>>>
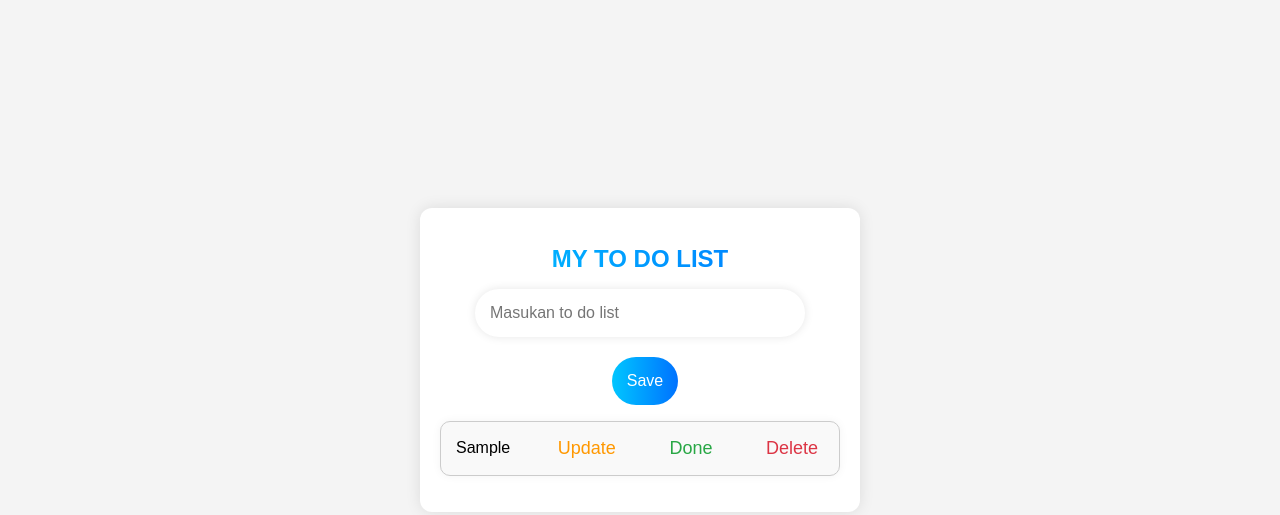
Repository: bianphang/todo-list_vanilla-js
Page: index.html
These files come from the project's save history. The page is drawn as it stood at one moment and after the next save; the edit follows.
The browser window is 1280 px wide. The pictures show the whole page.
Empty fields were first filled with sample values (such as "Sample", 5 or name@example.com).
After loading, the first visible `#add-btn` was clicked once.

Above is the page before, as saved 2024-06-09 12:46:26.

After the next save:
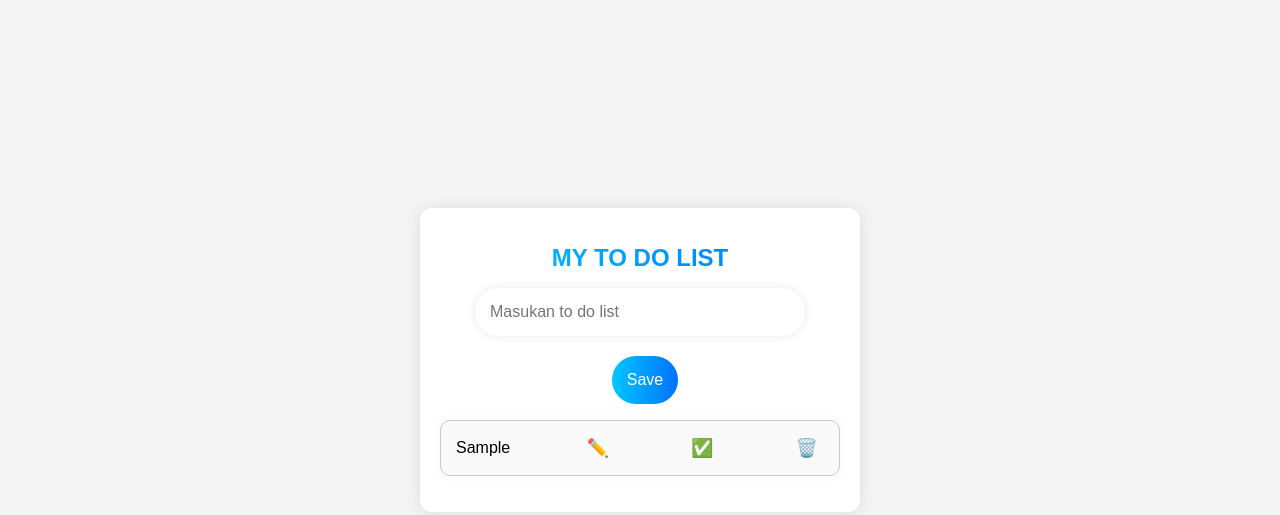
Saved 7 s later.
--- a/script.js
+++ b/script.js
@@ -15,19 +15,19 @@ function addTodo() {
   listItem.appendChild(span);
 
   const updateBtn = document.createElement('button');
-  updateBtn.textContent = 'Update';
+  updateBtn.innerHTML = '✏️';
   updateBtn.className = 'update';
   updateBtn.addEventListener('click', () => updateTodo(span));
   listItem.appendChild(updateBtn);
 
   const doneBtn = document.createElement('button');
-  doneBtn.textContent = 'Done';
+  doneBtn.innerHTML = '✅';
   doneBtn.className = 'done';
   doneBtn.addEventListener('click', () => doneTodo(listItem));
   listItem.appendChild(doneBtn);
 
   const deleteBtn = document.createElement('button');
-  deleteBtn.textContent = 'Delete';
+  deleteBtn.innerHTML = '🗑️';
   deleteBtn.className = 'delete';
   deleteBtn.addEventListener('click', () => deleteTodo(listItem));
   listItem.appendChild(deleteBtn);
<<<
>>>
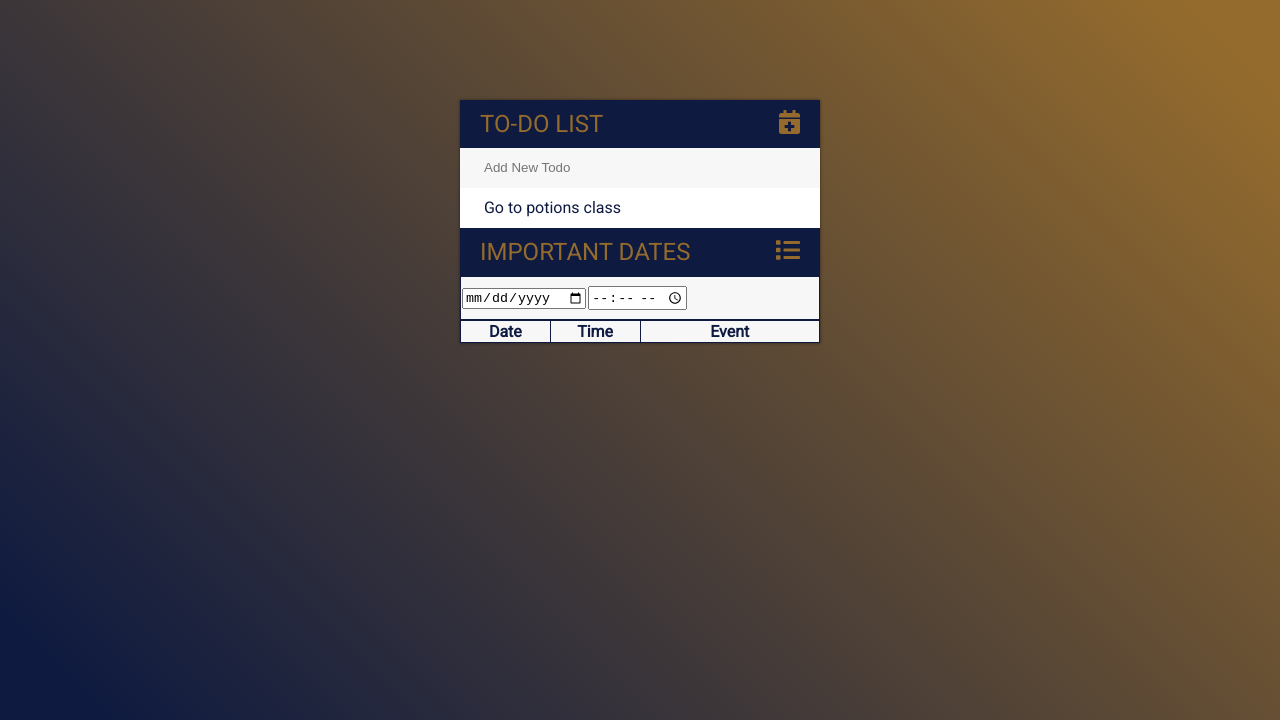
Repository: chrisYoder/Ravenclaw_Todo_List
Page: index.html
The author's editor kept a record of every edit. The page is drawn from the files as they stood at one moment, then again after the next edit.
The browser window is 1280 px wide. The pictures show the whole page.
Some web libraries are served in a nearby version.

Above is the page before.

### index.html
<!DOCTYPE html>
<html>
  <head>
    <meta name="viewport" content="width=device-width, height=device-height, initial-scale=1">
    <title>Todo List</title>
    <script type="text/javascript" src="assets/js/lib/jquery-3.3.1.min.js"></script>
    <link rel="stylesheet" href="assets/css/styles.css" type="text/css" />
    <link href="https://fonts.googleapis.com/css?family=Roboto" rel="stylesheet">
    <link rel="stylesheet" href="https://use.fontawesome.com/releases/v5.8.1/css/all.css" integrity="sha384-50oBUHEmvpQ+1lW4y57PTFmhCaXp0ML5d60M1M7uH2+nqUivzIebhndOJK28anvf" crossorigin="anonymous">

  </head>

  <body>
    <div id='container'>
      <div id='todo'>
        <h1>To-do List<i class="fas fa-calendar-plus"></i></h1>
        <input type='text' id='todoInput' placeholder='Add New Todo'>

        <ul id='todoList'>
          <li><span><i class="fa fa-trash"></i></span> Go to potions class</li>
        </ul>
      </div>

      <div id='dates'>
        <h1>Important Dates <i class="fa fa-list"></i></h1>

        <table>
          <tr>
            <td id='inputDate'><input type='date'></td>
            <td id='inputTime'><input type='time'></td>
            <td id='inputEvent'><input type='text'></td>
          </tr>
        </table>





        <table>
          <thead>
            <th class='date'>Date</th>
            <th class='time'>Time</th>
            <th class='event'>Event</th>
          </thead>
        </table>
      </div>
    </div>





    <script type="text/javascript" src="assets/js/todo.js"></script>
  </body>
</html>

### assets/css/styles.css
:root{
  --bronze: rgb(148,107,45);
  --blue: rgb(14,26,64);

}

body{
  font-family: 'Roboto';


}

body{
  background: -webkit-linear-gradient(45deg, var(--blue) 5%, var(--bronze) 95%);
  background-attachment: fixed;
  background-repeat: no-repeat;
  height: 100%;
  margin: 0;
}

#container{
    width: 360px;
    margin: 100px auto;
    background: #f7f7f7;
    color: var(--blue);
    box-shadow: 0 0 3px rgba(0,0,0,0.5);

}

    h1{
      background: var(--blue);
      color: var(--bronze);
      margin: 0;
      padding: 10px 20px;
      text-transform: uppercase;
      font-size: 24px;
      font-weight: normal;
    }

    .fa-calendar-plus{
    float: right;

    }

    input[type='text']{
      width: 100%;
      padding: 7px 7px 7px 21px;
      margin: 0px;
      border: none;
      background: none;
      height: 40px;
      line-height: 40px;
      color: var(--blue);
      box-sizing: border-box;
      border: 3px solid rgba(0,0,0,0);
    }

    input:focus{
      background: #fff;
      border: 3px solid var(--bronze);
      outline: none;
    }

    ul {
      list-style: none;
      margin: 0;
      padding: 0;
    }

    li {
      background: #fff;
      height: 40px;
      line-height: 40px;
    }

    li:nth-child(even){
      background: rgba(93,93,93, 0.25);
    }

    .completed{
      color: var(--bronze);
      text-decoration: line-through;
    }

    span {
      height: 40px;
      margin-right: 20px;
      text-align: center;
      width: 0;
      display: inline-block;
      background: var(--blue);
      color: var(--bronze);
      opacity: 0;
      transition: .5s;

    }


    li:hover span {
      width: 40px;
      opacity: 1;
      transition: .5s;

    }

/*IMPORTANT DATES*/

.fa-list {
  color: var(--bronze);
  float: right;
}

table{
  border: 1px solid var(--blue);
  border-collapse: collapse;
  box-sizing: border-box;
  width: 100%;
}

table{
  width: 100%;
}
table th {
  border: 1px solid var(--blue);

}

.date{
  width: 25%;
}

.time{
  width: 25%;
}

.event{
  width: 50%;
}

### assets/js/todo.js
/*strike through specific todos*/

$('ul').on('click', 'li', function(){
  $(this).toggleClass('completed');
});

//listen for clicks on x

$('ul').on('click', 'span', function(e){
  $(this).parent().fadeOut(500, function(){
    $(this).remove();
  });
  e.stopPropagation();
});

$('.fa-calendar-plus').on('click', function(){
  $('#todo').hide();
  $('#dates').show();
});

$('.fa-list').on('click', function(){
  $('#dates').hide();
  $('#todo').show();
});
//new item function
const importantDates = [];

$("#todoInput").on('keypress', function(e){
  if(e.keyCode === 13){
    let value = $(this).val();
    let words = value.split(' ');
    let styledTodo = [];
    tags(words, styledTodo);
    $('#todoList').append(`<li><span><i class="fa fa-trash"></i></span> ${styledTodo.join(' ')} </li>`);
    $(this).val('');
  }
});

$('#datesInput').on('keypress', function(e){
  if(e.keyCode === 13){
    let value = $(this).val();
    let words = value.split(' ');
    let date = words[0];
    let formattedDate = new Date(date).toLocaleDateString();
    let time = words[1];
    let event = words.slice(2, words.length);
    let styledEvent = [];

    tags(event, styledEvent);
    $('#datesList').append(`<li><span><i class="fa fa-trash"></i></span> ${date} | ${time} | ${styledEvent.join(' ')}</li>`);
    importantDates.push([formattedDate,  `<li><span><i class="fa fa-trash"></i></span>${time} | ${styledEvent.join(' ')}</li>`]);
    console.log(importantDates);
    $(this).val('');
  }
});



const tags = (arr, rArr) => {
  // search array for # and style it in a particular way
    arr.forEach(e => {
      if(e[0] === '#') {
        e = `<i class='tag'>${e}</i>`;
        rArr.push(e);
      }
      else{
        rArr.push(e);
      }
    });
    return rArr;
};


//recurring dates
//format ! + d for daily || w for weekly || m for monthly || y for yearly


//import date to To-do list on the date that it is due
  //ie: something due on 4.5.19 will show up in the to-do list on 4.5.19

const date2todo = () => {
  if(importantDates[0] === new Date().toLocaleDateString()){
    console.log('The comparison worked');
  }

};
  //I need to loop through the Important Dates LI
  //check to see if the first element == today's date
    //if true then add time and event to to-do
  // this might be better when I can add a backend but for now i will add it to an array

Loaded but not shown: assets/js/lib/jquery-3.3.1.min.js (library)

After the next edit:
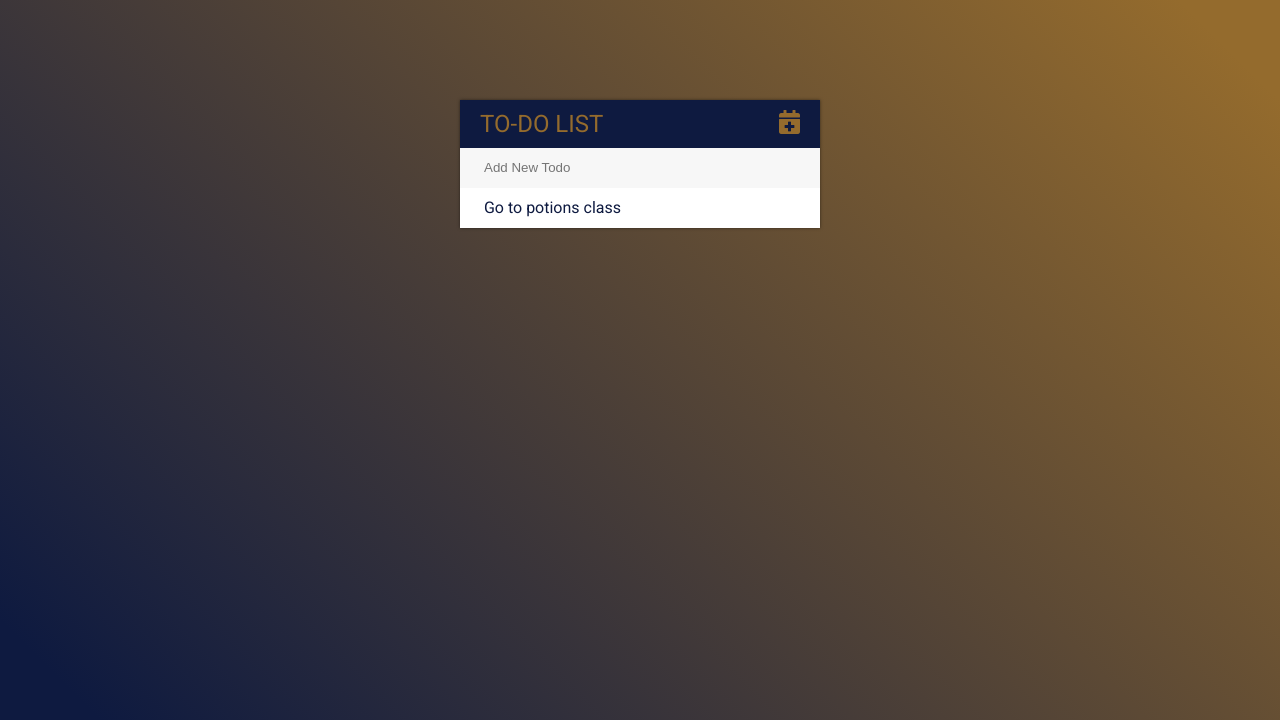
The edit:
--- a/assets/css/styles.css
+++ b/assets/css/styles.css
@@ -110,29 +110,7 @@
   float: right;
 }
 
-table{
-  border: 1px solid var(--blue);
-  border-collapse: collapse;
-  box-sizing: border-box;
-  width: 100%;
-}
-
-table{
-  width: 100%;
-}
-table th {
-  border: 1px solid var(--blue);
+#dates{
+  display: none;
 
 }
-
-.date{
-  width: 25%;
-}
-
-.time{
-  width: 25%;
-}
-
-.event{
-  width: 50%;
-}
<<<
>>>
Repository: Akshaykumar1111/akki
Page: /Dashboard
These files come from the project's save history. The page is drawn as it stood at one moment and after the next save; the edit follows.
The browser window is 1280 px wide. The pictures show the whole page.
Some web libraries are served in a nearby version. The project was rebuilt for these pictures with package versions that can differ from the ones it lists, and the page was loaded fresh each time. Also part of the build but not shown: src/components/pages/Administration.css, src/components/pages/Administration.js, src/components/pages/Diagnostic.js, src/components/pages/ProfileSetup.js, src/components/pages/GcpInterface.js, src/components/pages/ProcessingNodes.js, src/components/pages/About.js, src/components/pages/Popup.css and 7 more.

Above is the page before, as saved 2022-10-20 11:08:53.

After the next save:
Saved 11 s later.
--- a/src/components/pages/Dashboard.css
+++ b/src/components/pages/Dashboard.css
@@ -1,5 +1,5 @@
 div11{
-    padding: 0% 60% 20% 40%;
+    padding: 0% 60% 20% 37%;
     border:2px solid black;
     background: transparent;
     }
<<<
__Task prompt__:
The response should be the listing above, limited to the lines between the one holding "const updateBtn = document.createElement('button');" and the one holding "listItem.appendChild(deleteBtn);", inclusive, reproduced exactly.

__Output for this task__:
   const updateBtn = document.createElement('button');
-  updateBtn.textContent = 'Update';
+  updateBtn.innerHTML = '✏️';
   updateBtn.className = 'update';
   updateBtn.addEventListener('click', () => updateTodo(span));
   listItem.appendChild(updateBtn);
 
   const doneBtn = document.createElement('button');
-  doneBtn.textContent = 'Done';
+  doneBtn.innerHTML = '✅';
   doneBtn.className = 'done';
   doneBtn.addEventListener('click', () => doneTodo(listItem));
   listItem.appendChild(doneBtn);
 
   const deleteBtn = document.createElement('button');
-  deleteBtn.textContent = 'Delete';
+  deleteBtn.innerHTML = '🗑️';
   deleteBtn.className = 'delete';
   deleteBtn.addEventListener('click', () => deleteTodo(listItem));
   listItem.appendChild(deleteBtn);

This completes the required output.